The theme of the conference was Discovering the Deep Blue Sea: Research, Innovation, Social Engagement.

“It is not like your regular science conference, where you only have scientists attending about a certain topic,” Figueroa said. “There were people from many other professions. The conference brought everyone together for a multidisciplinary effort, and to help us make connections with people outside of our fields. That is one of the main drives of that particular conference.”

Figueroa said the groups were asked to sign up for specific projects under general themes involving the deep blue sea. His group was assigned the task of brainstorming ideas to increase public stewardship of the deep ocean.

The group came up with an idea to set up an interactive, high-definition camera in a deep sea habitat that people could access via the Internet to view the environment in real time.

Along with the camera, there would have probes to measure environmental parameters and collect data such as temperature, oxygen and pH levels. 

“The plan is to design a travelling exhibit that we could take to schools, community centers or museums, where people can connect to the camera, get data and see what’s living out there,” Figueroa said. “And we would have activities for them to experience with the traveling exhibit.”

The exhibit also would feature a survey to be filled out before and after the experience, to gauge how participants’ views of the deep sea have changed after their interaction.

ABOUT UTRGV

The University of Texas Rio Grande Valley (UTRGV) was created by the Texas Legislature in 2013 as the first major public university of the 21st century in Texas.

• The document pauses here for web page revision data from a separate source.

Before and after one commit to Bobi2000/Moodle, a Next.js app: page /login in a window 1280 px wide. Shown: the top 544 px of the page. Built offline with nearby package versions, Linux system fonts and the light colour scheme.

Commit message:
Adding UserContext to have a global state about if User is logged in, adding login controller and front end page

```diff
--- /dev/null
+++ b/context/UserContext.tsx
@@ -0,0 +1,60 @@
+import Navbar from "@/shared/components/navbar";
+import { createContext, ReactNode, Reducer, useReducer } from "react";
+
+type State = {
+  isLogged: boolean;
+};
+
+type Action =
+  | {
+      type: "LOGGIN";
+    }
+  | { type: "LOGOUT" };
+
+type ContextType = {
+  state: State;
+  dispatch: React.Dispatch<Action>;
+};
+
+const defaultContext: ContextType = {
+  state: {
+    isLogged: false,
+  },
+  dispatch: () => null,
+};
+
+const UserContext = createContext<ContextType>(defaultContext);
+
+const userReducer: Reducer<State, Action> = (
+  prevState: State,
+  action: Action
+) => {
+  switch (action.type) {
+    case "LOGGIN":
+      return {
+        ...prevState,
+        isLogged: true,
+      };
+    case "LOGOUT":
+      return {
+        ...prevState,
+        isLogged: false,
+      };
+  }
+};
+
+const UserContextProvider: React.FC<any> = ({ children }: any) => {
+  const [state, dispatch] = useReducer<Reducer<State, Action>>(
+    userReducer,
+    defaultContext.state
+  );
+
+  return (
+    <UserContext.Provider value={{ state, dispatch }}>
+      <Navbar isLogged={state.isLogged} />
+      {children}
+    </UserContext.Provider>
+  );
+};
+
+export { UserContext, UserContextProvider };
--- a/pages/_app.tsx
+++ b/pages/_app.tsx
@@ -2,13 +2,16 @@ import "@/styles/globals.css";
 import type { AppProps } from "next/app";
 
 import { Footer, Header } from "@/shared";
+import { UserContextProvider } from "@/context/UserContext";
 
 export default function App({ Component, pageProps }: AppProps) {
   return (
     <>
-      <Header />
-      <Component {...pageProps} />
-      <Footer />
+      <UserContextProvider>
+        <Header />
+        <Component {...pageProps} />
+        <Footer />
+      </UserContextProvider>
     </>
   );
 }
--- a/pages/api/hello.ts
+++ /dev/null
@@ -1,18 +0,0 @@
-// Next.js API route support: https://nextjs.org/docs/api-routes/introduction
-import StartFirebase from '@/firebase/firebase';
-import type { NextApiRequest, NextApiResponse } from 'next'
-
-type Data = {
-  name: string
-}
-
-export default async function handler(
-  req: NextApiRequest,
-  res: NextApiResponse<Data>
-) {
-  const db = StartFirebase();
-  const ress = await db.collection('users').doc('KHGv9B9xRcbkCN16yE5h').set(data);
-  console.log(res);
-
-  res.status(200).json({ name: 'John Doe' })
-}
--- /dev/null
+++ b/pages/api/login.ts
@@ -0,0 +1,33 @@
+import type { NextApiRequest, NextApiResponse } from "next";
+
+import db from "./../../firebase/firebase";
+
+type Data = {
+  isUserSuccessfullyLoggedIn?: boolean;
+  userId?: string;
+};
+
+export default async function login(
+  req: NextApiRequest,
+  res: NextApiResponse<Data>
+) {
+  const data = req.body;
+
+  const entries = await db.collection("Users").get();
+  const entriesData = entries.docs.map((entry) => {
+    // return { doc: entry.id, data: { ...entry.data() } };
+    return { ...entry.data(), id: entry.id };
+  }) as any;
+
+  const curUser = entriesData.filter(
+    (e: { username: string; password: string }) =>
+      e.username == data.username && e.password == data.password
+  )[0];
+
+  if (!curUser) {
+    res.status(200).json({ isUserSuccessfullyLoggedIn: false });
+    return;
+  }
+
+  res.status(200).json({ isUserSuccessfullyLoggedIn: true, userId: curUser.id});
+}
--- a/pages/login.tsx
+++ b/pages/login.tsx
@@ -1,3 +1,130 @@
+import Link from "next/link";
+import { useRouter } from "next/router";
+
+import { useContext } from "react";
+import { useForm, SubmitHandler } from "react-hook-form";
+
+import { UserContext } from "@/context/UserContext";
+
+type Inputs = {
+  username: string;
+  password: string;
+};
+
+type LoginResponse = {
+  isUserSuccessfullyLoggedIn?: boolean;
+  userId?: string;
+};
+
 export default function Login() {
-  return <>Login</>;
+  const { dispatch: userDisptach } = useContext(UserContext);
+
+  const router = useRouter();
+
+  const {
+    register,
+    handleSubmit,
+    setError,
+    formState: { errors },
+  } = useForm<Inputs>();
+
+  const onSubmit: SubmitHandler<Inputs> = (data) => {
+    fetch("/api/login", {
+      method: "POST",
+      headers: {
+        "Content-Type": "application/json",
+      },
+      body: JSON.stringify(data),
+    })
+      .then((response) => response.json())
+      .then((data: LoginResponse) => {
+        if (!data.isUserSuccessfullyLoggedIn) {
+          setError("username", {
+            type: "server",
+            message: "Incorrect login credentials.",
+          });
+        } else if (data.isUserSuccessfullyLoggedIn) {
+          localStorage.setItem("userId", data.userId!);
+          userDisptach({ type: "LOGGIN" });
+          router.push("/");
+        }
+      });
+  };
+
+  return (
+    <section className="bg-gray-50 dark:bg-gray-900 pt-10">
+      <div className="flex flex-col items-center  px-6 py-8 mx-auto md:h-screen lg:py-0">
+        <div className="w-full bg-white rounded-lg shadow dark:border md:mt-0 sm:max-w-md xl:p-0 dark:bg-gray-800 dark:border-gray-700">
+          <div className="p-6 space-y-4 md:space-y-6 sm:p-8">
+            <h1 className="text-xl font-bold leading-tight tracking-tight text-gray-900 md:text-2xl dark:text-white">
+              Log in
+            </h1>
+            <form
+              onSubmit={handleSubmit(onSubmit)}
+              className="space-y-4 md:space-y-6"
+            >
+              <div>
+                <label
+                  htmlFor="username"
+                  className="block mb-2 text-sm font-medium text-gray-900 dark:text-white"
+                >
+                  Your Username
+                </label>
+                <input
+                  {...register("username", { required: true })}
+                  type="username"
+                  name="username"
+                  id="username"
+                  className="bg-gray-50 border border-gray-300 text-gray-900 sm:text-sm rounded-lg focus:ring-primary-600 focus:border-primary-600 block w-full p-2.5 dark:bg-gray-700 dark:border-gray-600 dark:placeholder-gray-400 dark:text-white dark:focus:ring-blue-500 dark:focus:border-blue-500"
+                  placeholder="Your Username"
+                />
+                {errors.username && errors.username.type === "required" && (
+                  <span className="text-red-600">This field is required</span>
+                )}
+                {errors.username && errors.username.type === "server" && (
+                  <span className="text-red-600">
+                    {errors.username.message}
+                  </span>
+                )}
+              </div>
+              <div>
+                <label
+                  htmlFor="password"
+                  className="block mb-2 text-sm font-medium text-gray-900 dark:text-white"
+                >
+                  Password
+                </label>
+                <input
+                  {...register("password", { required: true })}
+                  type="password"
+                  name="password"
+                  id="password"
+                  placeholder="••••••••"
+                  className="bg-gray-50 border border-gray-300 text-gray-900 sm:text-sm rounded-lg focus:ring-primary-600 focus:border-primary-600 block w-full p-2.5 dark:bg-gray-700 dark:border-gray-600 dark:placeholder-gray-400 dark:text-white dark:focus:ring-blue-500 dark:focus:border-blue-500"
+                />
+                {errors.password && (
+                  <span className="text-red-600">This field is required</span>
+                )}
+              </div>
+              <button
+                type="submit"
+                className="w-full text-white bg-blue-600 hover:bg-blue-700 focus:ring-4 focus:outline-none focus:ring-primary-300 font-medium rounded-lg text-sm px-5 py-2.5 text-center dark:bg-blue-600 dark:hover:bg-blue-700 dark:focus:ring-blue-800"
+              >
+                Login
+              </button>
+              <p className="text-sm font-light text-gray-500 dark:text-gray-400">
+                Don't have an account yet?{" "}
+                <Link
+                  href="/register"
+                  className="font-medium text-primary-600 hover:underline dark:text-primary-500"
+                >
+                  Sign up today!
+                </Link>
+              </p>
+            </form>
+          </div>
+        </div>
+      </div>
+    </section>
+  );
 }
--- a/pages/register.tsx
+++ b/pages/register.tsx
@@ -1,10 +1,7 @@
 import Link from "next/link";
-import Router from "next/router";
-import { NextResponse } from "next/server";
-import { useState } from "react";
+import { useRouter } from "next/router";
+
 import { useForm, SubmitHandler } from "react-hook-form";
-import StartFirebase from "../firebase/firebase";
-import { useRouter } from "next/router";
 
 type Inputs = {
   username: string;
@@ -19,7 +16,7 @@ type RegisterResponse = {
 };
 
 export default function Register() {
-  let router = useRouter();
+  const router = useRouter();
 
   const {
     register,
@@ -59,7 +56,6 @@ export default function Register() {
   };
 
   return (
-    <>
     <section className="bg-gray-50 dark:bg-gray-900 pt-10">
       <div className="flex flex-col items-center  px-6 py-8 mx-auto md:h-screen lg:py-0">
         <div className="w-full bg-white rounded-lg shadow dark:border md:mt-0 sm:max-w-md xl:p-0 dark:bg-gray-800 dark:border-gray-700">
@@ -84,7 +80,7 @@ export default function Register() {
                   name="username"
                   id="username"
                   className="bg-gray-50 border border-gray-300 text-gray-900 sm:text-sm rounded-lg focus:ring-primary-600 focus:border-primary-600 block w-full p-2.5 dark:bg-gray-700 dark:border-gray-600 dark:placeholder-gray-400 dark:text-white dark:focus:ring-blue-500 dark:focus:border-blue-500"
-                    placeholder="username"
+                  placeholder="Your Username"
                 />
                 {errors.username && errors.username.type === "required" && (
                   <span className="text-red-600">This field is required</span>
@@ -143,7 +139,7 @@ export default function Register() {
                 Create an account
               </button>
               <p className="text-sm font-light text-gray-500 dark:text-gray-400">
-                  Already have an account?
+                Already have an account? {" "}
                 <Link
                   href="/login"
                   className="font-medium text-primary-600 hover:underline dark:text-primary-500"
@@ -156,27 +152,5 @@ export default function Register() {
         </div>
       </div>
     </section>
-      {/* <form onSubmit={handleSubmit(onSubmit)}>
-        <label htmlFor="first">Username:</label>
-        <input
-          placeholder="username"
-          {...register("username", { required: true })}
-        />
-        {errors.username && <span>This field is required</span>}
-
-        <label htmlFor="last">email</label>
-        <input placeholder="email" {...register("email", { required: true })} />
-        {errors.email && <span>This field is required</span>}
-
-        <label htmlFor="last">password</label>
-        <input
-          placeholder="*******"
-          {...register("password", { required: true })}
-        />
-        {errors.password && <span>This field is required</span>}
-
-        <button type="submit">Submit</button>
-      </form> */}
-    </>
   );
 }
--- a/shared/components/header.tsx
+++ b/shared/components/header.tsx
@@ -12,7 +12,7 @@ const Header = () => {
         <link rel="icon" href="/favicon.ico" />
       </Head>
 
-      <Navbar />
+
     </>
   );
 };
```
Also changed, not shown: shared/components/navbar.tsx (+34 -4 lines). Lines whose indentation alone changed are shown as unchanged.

This transformative initiative provided the opportunity to expand educational opportunities in the Rio Grande Valley, including a new School of Medicine, and made it possible for residents of the region to benefit from the Permanent University Fund – a public endowment contributing support to the University of Texas System and other institutions.

UTRGV has campuses and off-campus research and teaching sites throughout the Rio Grande Valley including in Boca Chica Beach, Brownsville (formerly The University of Texas at Brownsville campus), Edinburg (formerly The University of Texas-Pan American campus), Harlingen, McAllen, Port Isabel, Rio Grande City, and South Padre Island. UTRGV, a comprehensive academic institution, enrolled its first class in the fall of 2015, and the School of Medicine welcomed its first class in the summer of 2016.

MEDIA CONTACTS

Victoria.Brito@utrgv.edu
Informational Writer / 956-882-4330

Marci.Caltabiano@UTRGV.edu
UTRGV Director of News and Internal Communications 956-665-2742